A cmdlet is a lightweight command that is used in the Windows PowerShell environment.


Verb-Noun -Parameter Value -SwitchParameter


  • Command name

    Commands always begin with a command name, such as New-Alias. Type the command name or its alias, such a “gcm” for Get-Command.

  • Parameters

    The parameters of a command are options that determine what the command does. Some parameters take a “value,” which is user input to the command.
    For example, the Get-Help command has a Name parameter that lets you specify the name of the topic for which help is displayed. The topic name is the value of the Name parameter.

    In a Windows PowerShell command, parameter names always begin with a hyphen. The hyphen tells Windows PowerShell that the item in the command is a parameter name.

    For example, to use the Name parameter of New-Alias, you type the following:

  • Parameter Values

    A parameter value is the input that the parameter takes. Because Windows PowerShell is based on the Microsoft .NET Framework, parameter values are represented in the syntax diagram by their .NET type.

    For example, the Name parameter of Get-Help takes a String value, which is a text string, such as a single word or multiple words enclosed in quotation marks.

PowerShell cmdlets have a Verb-Noun syntax, which can be seen above. The important thing to note is that the noun is always singular even though the cmdlet might return more than one result.

Here, syntax is capitalized for readability, but Windows PowerShell is case-insensitive.

To see a list of legal verbs in PowerShell you can use the Get-Verb cmdlet.


Knowing and understanding legal verbs and keeping in mind the singular noun rule will assist you in guessing cmdlet names.
For example, suppose you want to get a list of services and their status – that’s right, its as easy as


How do you think we would get a list of running processes – Atta Boy! 😀 that’s right



Powershell Cmdlet’s facilitates a platform to work upon multiple technologies. For example, install Active Directory modules in your powerhsell and check users and groups on the fly.


Include the exchange module and check mailboxes and other attributes.



Powershell comes with this cool feature, which will make your life damn easy. Aliases provide you multiple ways to run the same commands.

For example, You want to get list of items present in current directory, you could run the command

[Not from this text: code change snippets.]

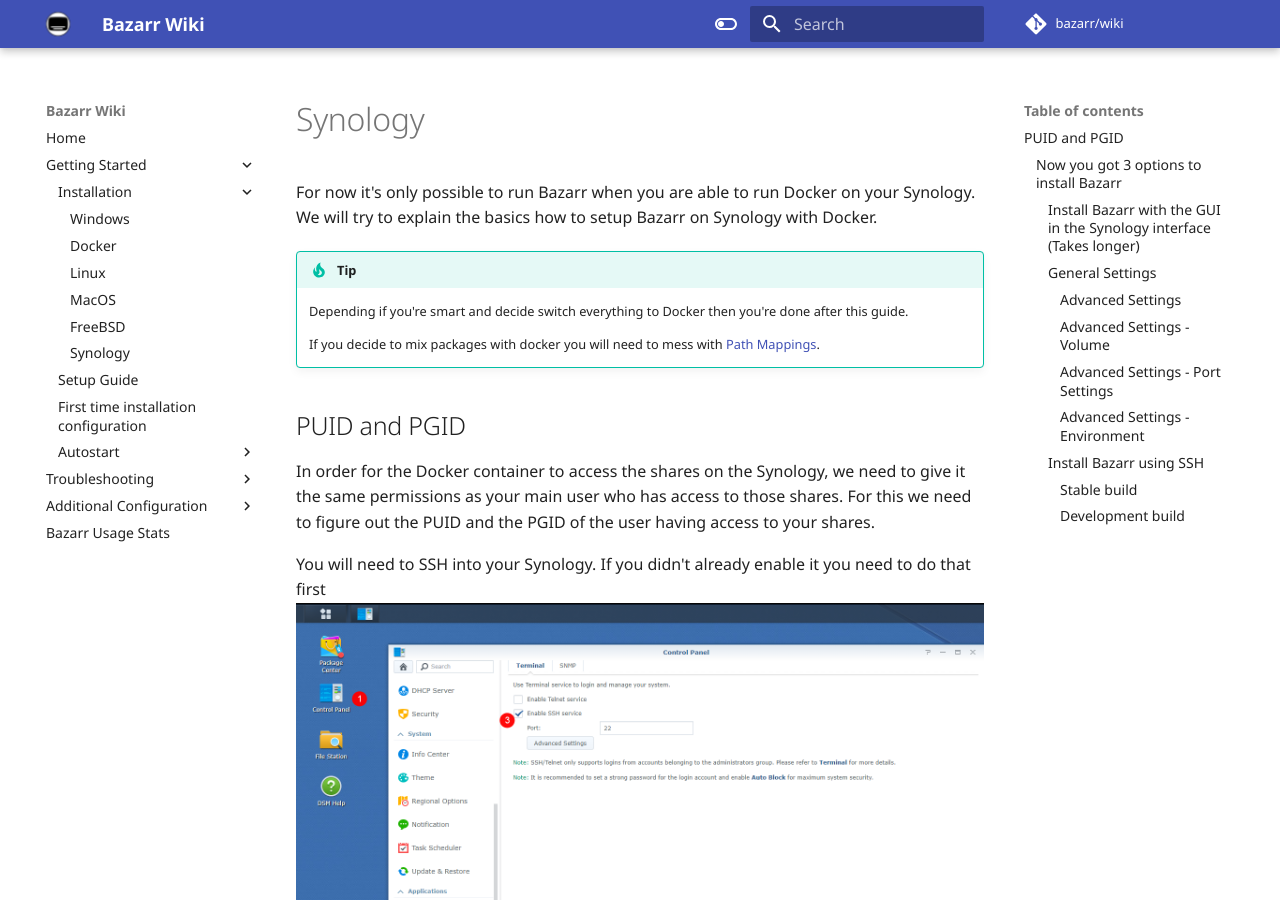
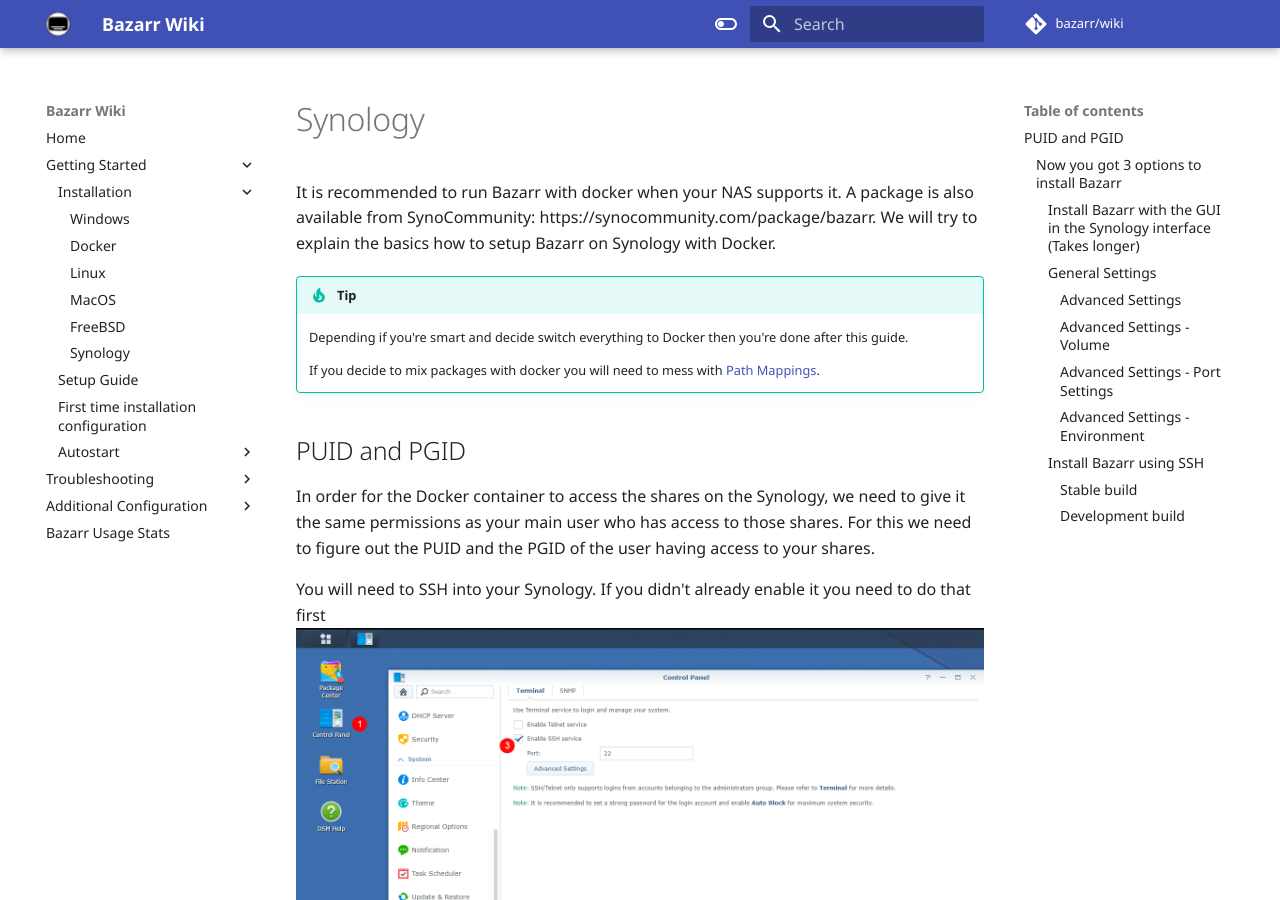
Before and after one commit to bazarr/wiki, an MkDocs documentation site: the page built from docs/Getting-Started/Installation/Synology/synology.md, in a window 1280 px wide and 900 px high. Built offline with MkDocs 1.6.1 and Material for MkDocs 9.7.7, drawn with Linux system fonts in a browser that asks for light colours; some web fonts are replaced; comment, search, counter and statistics services are not loaded.

Commit message:
Update synology.md

```diff
--- a/docs/Getting-Started/Installation/Synology/synology.md
+++ b/docs/Getting-Started/Installation/Synology/synology.md
@@ -1,6 +1,6 @@
 # Synology
 
-For now it's only possible to run Bazarr when you are able to run Docker on your Synology.
+It is recommended to run Bazarr with docker when your NAS supports it. A package is also available from SynoCommunity: https://synocommunity.com/package/bazarr.
 We will try to explain the basics how to setup Bazarr on Synology with Docker.
 
 !!! TIP
```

Or, you could simply type and run the command gci which is an alias for Get-ChildItem.


Some of the aliases are just like Linux commands like , ls which is again an alias for Get-ChildItem


Happy Learning !